Mid 20s Single Female
Mid-20’s and single: Don’t postpone long-term investment planning because you think you need to wait until you have a lifelong partner.
Remember to invest early and often! And if you take control of your own finances early in your working life, you’ll reap long-term rewards.
Simple planning steps include: developing a payroll deduction investment plan; paying down credit card and student loan debt; and establishing a budget on your spending. In the long-run. You’ll be thankful you did this early in life – regardless of your future martial situation. The Rule of Compounding will be on your side…
Single and worried? Don’t be!
Single in your mid-40’s: You may be a lifelong single, divorced, or widowed; childless, raising small children, or the parent of kids who are grown or nearly so; and responsible for aging parents or various other family members. Whatever your circumstance, it’s likely that you face countless demands on your time and resources. However, you need to keep focused on your long-term goals at this point in your life.
You’re probably earning more than you ever did before, so it is crucial to your financial well-being that you continue to invest fully in retirement plans with your employer – and that you should establish your own individual retirement account (IRA).
There are simple things you can do to invest in your future, including diversifying your portfolio, tax planning, managing inheritances or bonuses properly, and protecting your assets and your dependents. And don’t forget to have your will and advanced medical directives updated on a regular basis.
401(k) and IRA Contribution Limits: Retirement plan contributions are either required by your employer or are made voluntarily by you. The U.S. Internal Revenue Code limits the total amount that can be contributed:
- Limits on Employer Contributions. In 2013, the maximum contribution is 100% of an individual’s salary or $51,000, whichever is less. This pertains to all contributions, including both employee and employer contributions, but not after-tax contributions.
- Employee Contributions. The maximum contribution you can make to a 401(k) plan depends on your income, years of service, tax-deferred contributions you’ve made in the past and other factors. Generally, most individuals in the United States can save as much as $17,500 in 2013. If you are over age 50 and/or have worked more than 15 years at certain types of institutions, you may be able to contribute up to $23,000 annually.
- Individual Retirement Account Contributions: For 2013, the maximum you can contribute to all of your traditional and Roth IRAs is the smaller of $5,500 ($6,500 if you’re age 50 or older), or your taxable compensation for the year.
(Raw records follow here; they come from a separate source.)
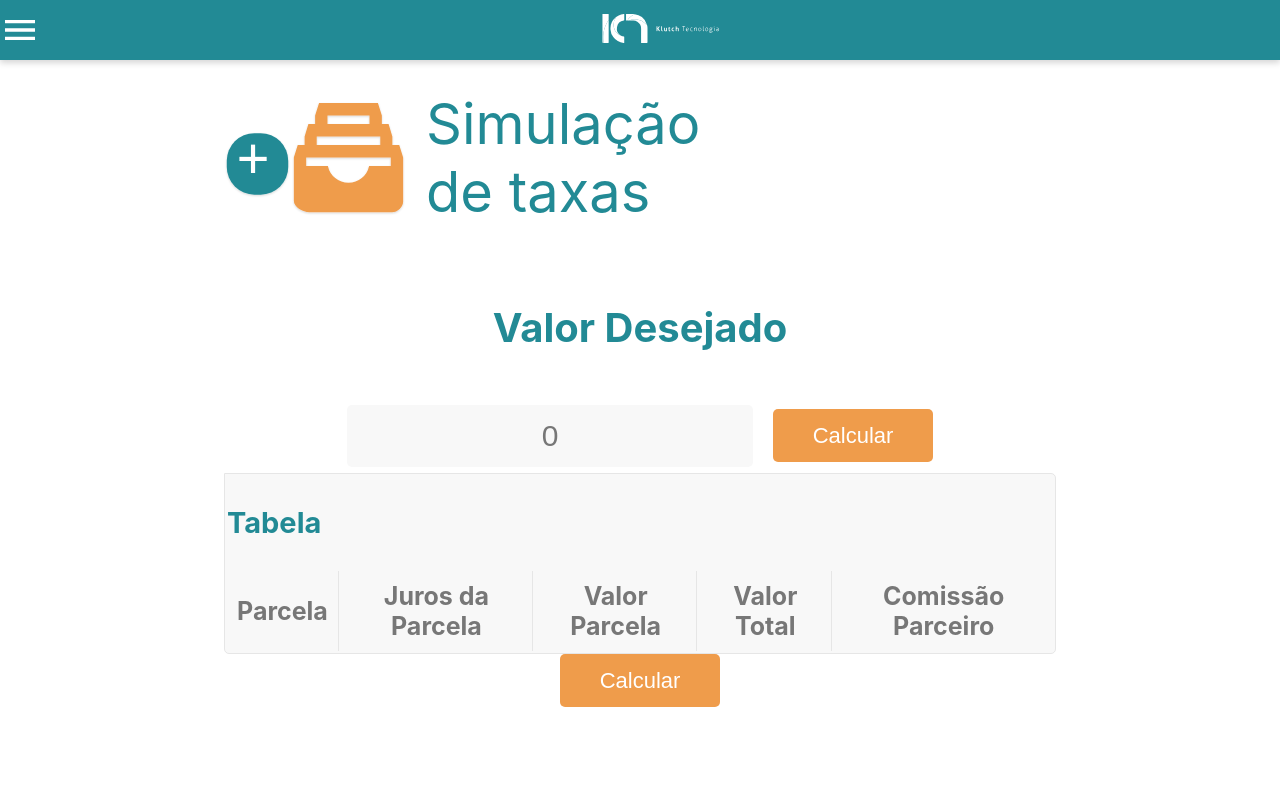
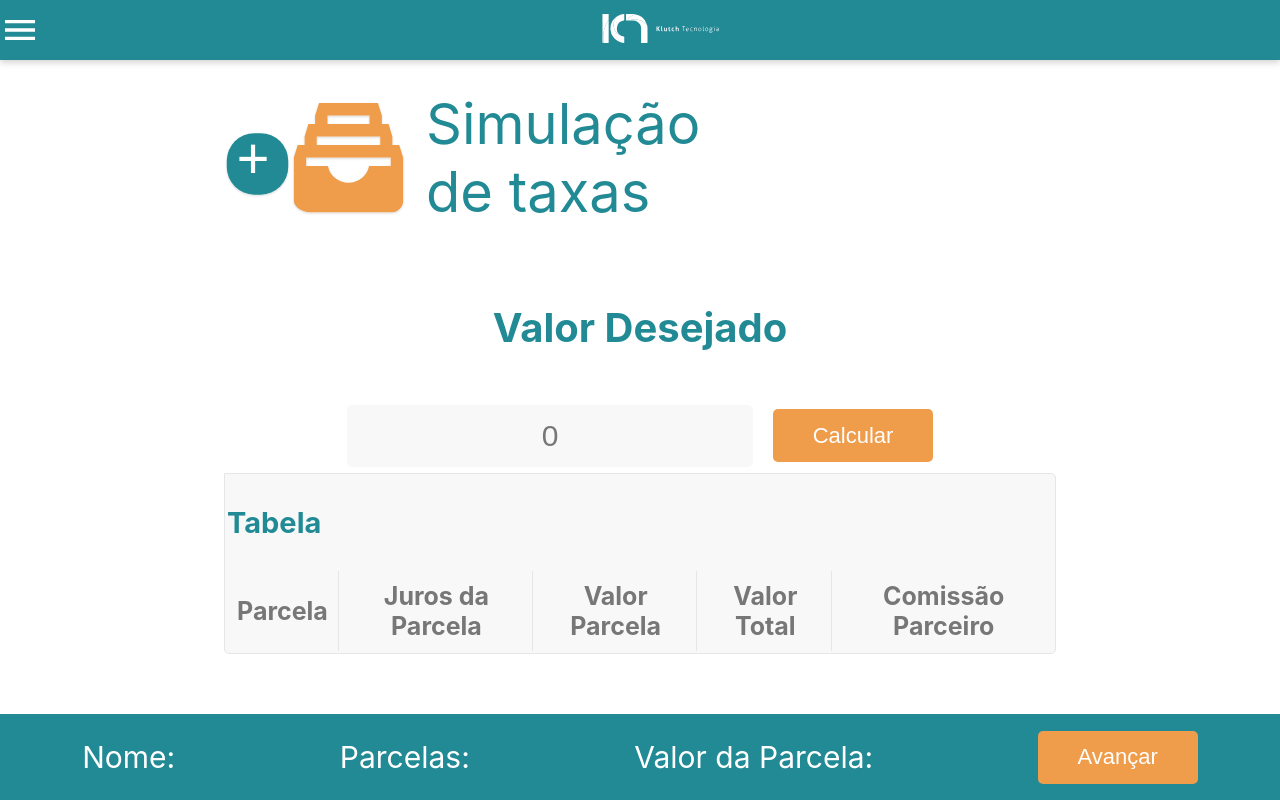
Before and after one commit to Taina-conde/emprestimos-app, a Next.js app: page / in a window 1280 px wide. Built offline with nearby package versions, Linux system fonts and the light colour scheme.

Commit message:
style: FixedBar and Text

```diff
--- a/components/RateTableForm/index.tsx
+++ b/components/RateTableForm/index.tsx
@@ -1,6 +1,6 @@
 import { Formik, FormikHelpers, FormikErrors } from "formik";
-import RateTable from './RateTable';
-import {Form, Button} from './styled';
+import RateTable from "./RateTable";
+import { Form, Button, FixedBar, Text } from "./styled";
 interface Values {
   rateTableId: string;
   installments: number;
@@ -35,8 +35,13 @@ export default function RateTableForm() {
         values,
       }) => (
         <Form onSubmit={handleSubmit}>
-          <RateTable/>
-            <Button type="submit">Calcular</Button>
+          <RateTable />
+          <FixedBar>
+            <Text>Nome: </Text>
+            <Text>Parcelas: </Text>
+            <Text>Valor da Parcela: </Text>
+            <Button type="submit">Avançar</Button>
+          </FixedBar>
         </Form>
       )}
     </Formik>
--- a/components/RateTableForm/styled.tsx
+++ b/components/RateTableForm/styled.tsx
@@ -40,3 +40,17 @@ export const Button = styled(SecondaryButton)`
 
 
 `
+export const FixedBar = styled.div`
+width: 100%;
+background-color: ${props => props.theme.colors.primary.main};
+height: 86px;
+position: fixed;
+bottom: 0;
+display: flex;
+align-items: center;
+justify-content: space-around;
+`
+export const Text = styled.span`
+ font-size: 30px;
+ color: ${props => props.theme.colors.text.secondary};
+`
```
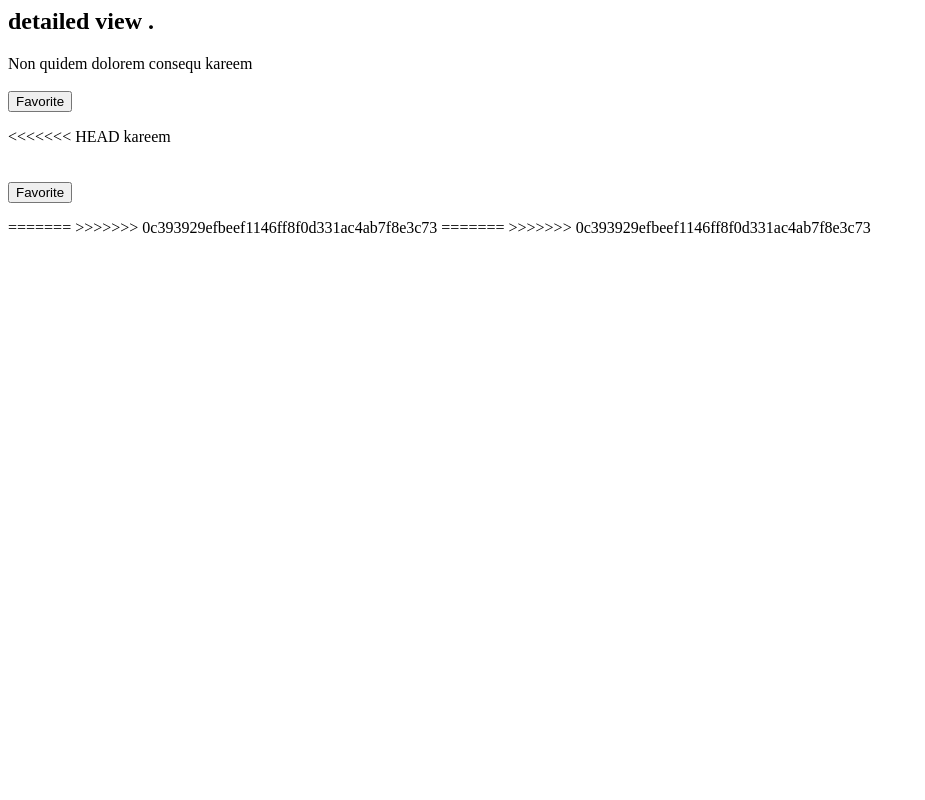
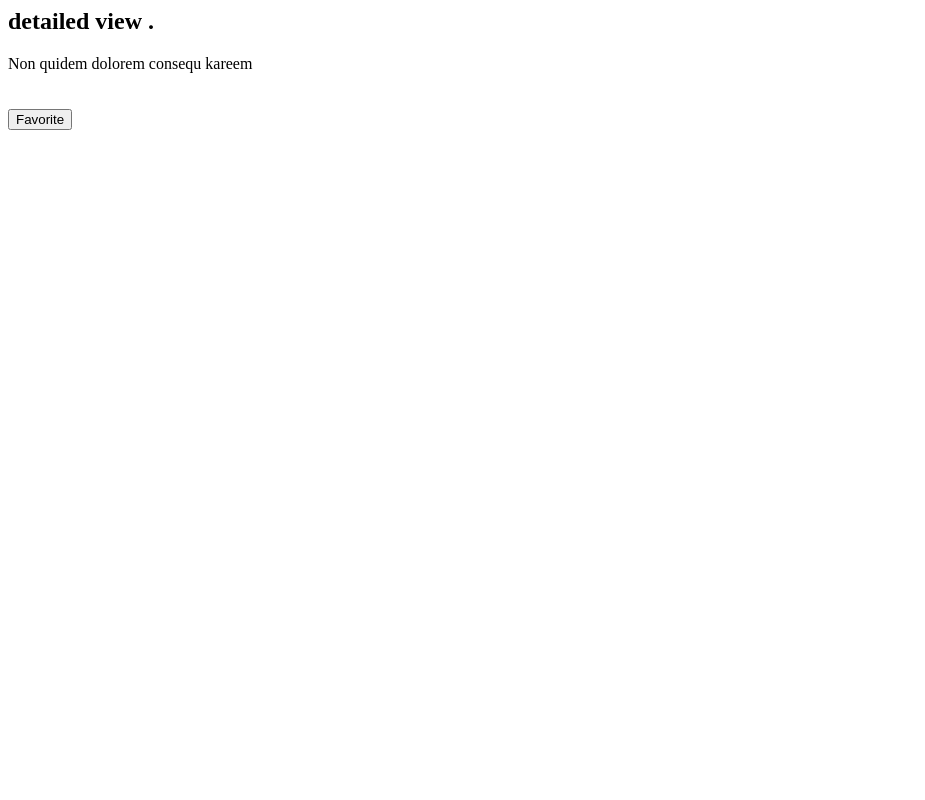
Before and after one commit to dreidev/Scarlet, a Django app: template Scarlet/templates/main/article_detail.html in a window 1280 px wide. Shown: the whole page, without its empty margins (0-925 px from the left). Run offline with Django 3.2, Linux system fonts and the light colour scheme; the template is opened without the code that fills it: values that come from a table or form of the project are taken from there, others are empty; a user stored in the database is signed in; data comes from the database, SQL or seed files in the repository; both versions use the stored data as it was after the commit; parts of the project's set-up code (start-up, migrations or seed data) failed here and were passed over.

Commit message:
main.views merge error fixed

```diff
--- a/Scarlet/templates/main/article_detail.html
+++ b/Scarlet/templates/main/article_detail.html
@@ -3,11 +3,7 @@
 <h2> detailed view . </h2>
 
 {{object.title}}
-{% if user.is_authenticated %}
-{{user.username}}
-{%  get_fav object user %}
 
-<<<<<<< HEAD
 {% if user.is_authenticated %}
 
 {{user.username}}
@@ -15,18 +11,9 @@
 <br>
 {%  get_fav object user %}
 
-=======
->>>>>>> 0c393929efbeef1146ff8f0d331ac4ab7f8e3c73
+
 {% else %}
 
 {% get_fav_nouser object%}
 
-<<<<<<< HEAD
 {% endif %}
-
-
-
-
-=======
-{% endif %}
->>>>>>> 0c393929efbeef1146ff8f0d331ac4ab7f8e3c73
```
Also changed, not shown: Scarlet/db.sqlite3, 8 other files.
The morale of this story is for you to plan and act on your future. You should invest early and benefit from all tax-advantaged opportunities you have either through your employer or the tax code.